With the cold weather quickly approaching, it’s time to begin thinking about fun winter activities. And what better activity is there than helping out our feathered friends?
While many birds fly to warmer climates for the winter months, some continue to thrive throughout the Minnesota winters. Making edible outdoor tree decorations is a fun and easy way to give these birds some extra nourishment.
The Rochester area is home to many winter birds, including cardinals, chickadees, finches, blue jays, nuthatches, woodpeckers, sparrows, starlings and juncos.
To keep warm throughout the season, these birds rely on shelter provided by trees and especially on their diet. As Randy from Wild Birds Unlimited explains, a diet with a high-fat content “is very important to the birds as it gets colder and they have to burn off more energy to stay warm.”
Randy recommends, “a good seed blend that would typically contain black oil sunflower, safflower, sunflower chips, millet and peanuts.” To feed the largest variety of birds, the black oil sunflower is the best choice. However, if you’re looking for a seed with the largest fat content, suet is a more popular choice. Woodpeckers and nuthatches especially love suet.
These are the essential ingredients for making winter tree decorations. A classic project is covering pinecones in peanut butter, rolling them in a variety of seeds and stringing them from tree branches.
Birdseed ornaments are also simple to assemble and can be made out of a mixture of water, flour, corn syrup, unflavored gelatin and birdseed. Exact recipes for ornaments are easy to find online. After combining the ingredients, press the mixture into cookie cutters so they will set into the shapes. Add a hole at the top of each shape for easy hanging.
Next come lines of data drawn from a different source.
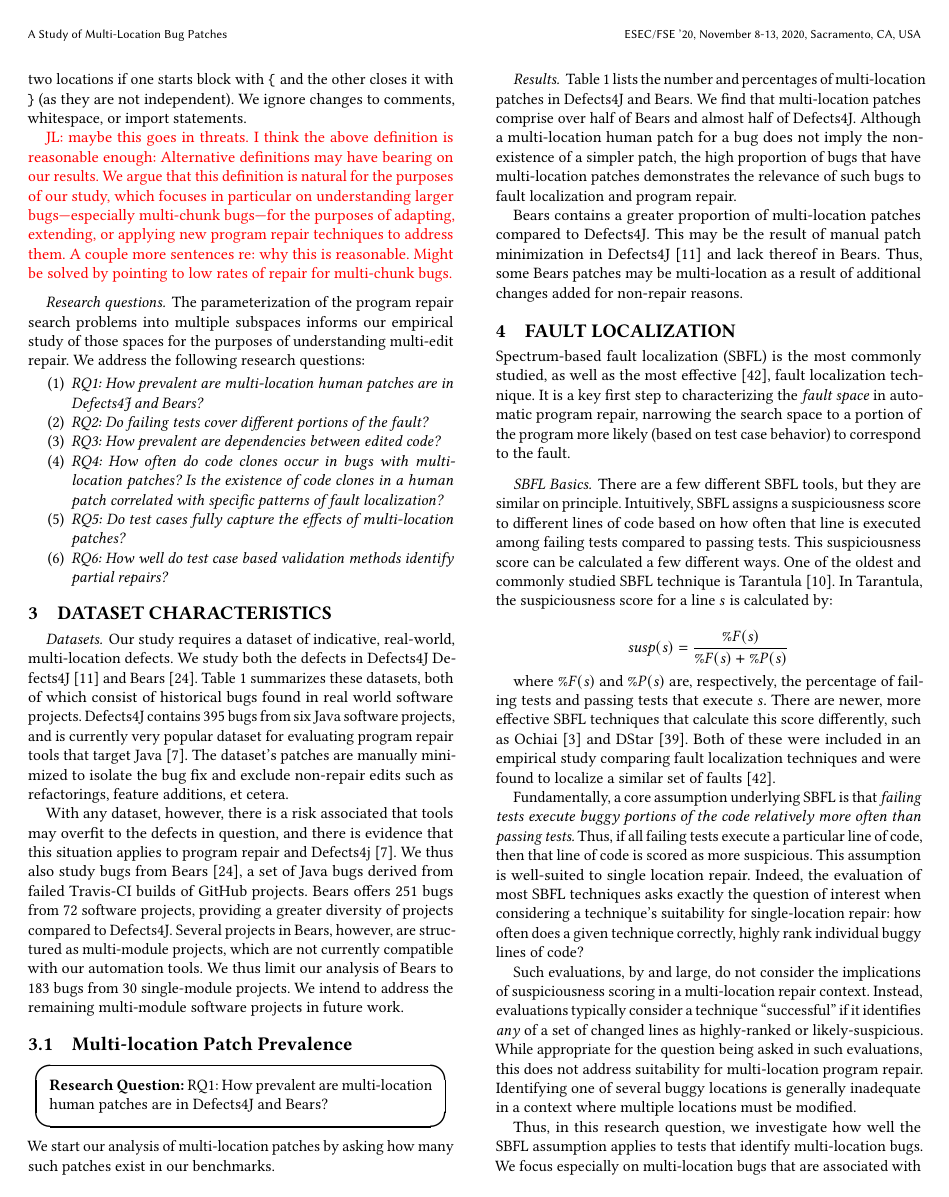
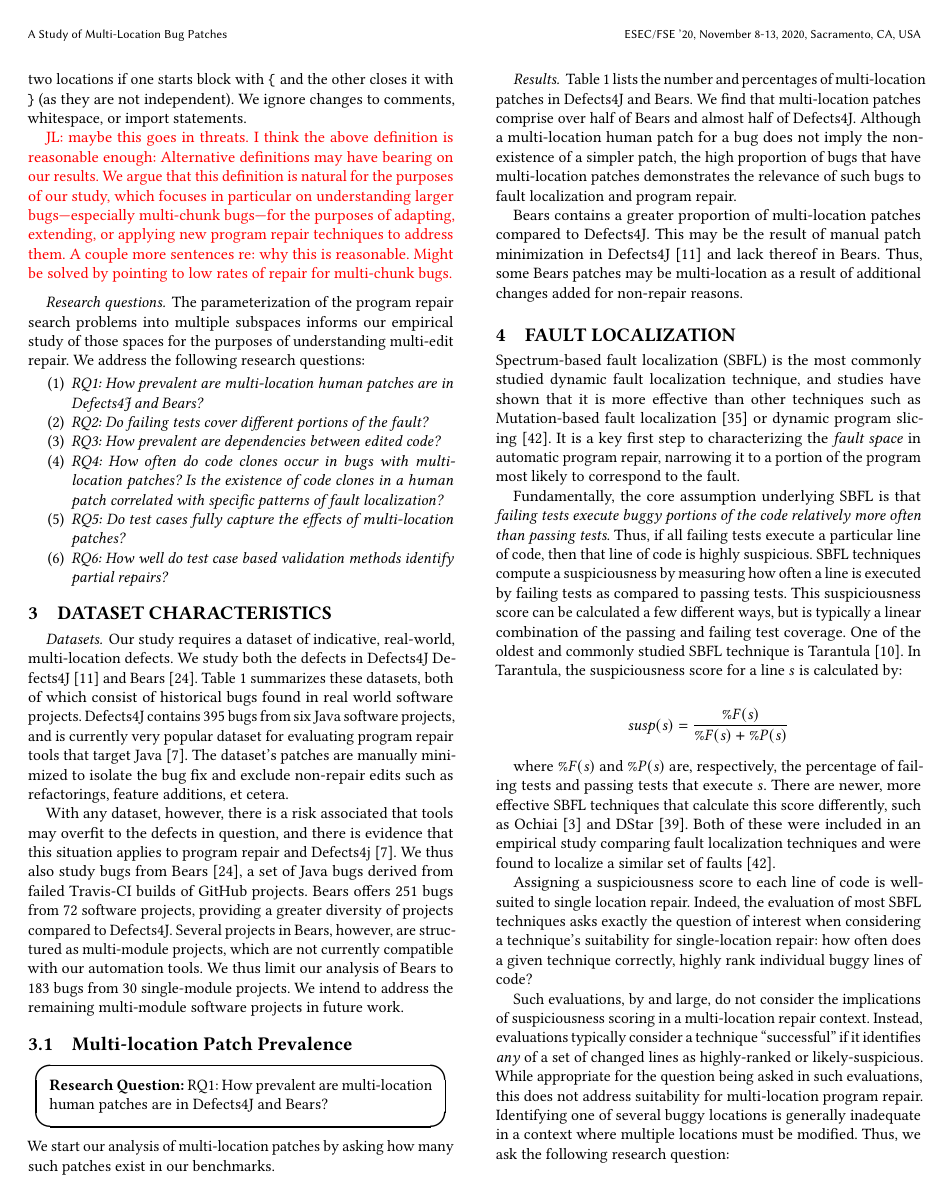
Before and after one commit to squaresLab/MultiEdit_Experiments, a LaTeX paper (paper/fse2020-multi-edit-bugs.tex, which reads paper/coverage.tex): page 3 of 11. Compiled offline with pdfLaTeX.

Commit message:
Half pass on Section 4

```diff
--- a/paper/coverage.tex
+++ b/paper/coverage.tex
@@ -3,19 +3,23 @@
 %% what are the claims, what are we studying, why are we studying it
 
 
-Spectrum-based fault localization (SBFL) is the most commonly studied, as well as the most
-effective~\cite{zou2019empirical}, fault localization technique. It is a key
-first step to characterizing the \emph{fault space} in automatic program repair,
-narrowing the search space to a portion of the program more likely (based on
-test case behavior) to correspond to the fault.
+Spectrum-based fault localization (SBFL) is the most commonly studied dynamic
+fault localization technique, and studies have shown that it is more effective
+than other techniques such as Mutation-based fault
+localization~\cite{mut-analysis} or dynamic program
+slicing~\cite{zou2019empirical}. It is a key first step to characterizing the
+\emph{fault space} in automatic program repair, narrowing it to a portion of the
+program most likely to correspond to the fault.
 
-\paragraph{SBFL Basics.}
-There are a few different SBFL tools, but they are
-similar on principle. Intuitively, SBFL assigns a suspiciousness score to different lines of
-code based on how often that line is executed among failing tests compared to passing
-tests. This suspiciousness score can be calculated a few different ways. One of the oldest
-and commonly studied SBFL technique is Tarantula~\cite{tarantula}. In Tarantula, the
-suspiciousness score for a line $s$ is calculated by:
+Fundamentally, the core assumption underlying SBFL is that \emph{failing tests
+  execute buggy portions of the code relatively more often than passing tests.}
+Thus, if all failing tests execute a particular line of code, then that line of
+code is highly suspicious.  SBFL techniques compute a suspiciousness by
+measuring how often a line is executed by failing tests as compared to passing
+tests. This suspiciousness score can be calculated a few different ways, but is
+typically a linear combination of the passing and failing test coverage. One of
+the oldest and commonly studied SBFL technique is Tarantula~\cite{tarantula}. In
+Tarantula, the suspiciousness score for a line $s$ is calculated by:
 
 $$\mathit{susp(s)}
 =\frac{\mathit{\%F(s)}}{\mathit{\%F(s)} + \mathit{\%P(s)}}$$
@@ -27,15 +31,11 @@ DStar~\cite{wong2013dstar}. Both of these were included in an empirical study
 comparing fault localization techniques and were found to localize a similar set of
 faults~\cite{zou2019empirical}.
 
-
-Fundamentally, a core assumption underlying SBFL is that \emph{failing tests execute
-buggy portions of the code relatively more often than passing tests.}
-Thus, if all failing tests execute a
-particular line of code, then that line of code is scored as more suspicious.
-This assumption is well-suited to single location repair. Indeed, the evaluation
-of most SBFL techniques asks exactly the question of interest when considering a
-technique's suitability for single-location repair: how often does a given technique
-correctly, highly rank individual buggy lines of code?
+Assigning a suspiciousness score to each line of code is well-suited to single
+location repair. Indeed, the evaluation of most SBFL techniques asks exactly the
+question of interest when considering a technique's suitability for
+single-location repair: how often does a given technique correctly, highly rank
+individual buggy lines of code?
 
 Such evaluations, by and large, do not consider the implications of
 suspiciousness scoring in a multi-location repair context.  Instead, evaluations
@@ -44,8 +44,4 @@ set of changed lines as highly-ranked or likely-suspicious.  While appropriate
 for the question being asked in such evaluations, this does not address
 suitability for multi-location program repair.  Identifying one of several buggy
 locations is generally inadequate in a context where multiple locations must be
-modified.
-
-Thus, in this research question, we investigate how well the SBFL assumption
-applies to tests that identify multi-location bugs. We focus especially on
-multi-location bugs that are associated with multiple tests; a bug with only a single failing
+modified. Thus, we ask the following research question:
@@ -65,4 +48,4 @@ disjoint path locations, or some combination?
 
 
 \rqorinsight{How well do multiple tests cover the multiple locations
-  implicated in multi-location bugs?}
+  implicated in bugs that require multi-location patches?}
```
Also changed, not shown: paper/coverage.tex (60 more changed lines).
Strings of fruits, including apples, pears and orange chunks, can also be used as decorative food options although birds in colder climates like ours often prefer and need a diet comprised of things like nuts and suet. Orange cups can be an excellent compromise. Cut oranges in half, scrape out the fruit and fill them with seeds or suet cakes.
Keep in mind what you use to hang each of these tasty treats. Use small lengths of cotton string or natural twine. These are safe for birds and not harmful to the environment. The birds may also choose to use these strings to pad their nests.
Tree decorations will keep the local birds happy and healthy and you’ll have fun doing it, too!
Lauren Nielsen, a Rochester-based magazine editor and freelance writer, is a frequent Radish contributor.